The basic inputs to the cube theorems are: (1) Hurewicz/Dold local-to-global criteria for fibrations (or weak fibrations) and (2) the pullback of a cofibration by a fibration is a cofibration.

(Actually, (2) is not used in this proof.)

ADDING ON: The proof is extremely cute and easy.

Given a homotopy pushout square (spaces $A,B,C$ and $D$) pull back from the path fibration $\mathcal{P}(D) \to D$ to get another square.
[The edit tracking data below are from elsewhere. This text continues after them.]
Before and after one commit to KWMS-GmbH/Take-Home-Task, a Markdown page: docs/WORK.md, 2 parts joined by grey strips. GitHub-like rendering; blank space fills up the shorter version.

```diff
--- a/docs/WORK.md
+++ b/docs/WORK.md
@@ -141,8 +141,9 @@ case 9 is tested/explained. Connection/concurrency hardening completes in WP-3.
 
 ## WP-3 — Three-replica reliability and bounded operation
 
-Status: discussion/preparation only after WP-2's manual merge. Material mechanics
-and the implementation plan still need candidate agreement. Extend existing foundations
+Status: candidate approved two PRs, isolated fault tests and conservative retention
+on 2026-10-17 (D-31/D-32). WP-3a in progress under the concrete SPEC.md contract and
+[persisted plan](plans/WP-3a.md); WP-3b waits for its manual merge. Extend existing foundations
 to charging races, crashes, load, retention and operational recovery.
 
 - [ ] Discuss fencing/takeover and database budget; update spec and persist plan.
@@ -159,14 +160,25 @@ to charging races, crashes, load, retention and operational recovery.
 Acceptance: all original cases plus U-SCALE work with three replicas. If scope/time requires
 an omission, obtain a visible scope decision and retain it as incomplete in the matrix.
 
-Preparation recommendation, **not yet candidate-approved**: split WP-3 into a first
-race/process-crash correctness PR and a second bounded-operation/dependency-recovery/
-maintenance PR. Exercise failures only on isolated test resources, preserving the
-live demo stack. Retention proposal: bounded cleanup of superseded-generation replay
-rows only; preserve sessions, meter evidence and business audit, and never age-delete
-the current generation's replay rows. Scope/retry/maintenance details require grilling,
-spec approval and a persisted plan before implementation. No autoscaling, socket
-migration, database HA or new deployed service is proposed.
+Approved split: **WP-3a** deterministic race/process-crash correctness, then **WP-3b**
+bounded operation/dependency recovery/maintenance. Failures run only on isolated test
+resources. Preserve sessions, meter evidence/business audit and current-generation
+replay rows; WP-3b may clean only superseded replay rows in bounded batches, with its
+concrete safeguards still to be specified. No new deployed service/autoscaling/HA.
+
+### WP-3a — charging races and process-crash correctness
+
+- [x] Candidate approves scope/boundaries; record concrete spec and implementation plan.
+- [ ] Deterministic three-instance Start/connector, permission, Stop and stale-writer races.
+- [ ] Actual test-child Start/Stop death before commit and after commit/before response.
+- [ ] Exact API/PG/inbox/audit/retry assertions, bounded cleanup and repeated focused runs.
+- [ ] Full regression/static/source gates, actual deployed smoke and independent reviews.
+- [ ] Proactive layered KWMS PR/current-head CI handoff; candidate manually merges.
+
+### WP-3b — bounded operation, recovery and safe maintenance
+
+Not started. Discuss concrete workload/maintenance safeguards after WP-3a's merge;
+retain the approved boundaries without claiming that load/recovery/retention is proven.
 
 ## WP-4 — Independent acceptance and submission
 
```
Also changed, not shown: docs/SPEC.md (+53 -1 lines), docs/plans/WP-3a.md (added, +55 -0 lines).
The Second Cube Theorem tells you it is a homotopy pushout, and comparing connectivities of maps shows that it suffices to prove the B-M theorem for the new square.

But the new square is a square of simply-connected spaces (since the spaces involved are fibers of the maps involved), and the homotopy pushout is contractible. Now the comparison map to the homotopy pullback may be identified (after suspension) with the inclusion of the wedge into the product, and that connectivity is easy to determine.

I suggest you look at Mather's "Hurewicz Theorems for Pairs and Squares" in which Blakers-Massey is derived from his Cube Theorems. It works for all spaces, but the maps involved have to be $m$- and $n$-connected with $m,n \geq 2$.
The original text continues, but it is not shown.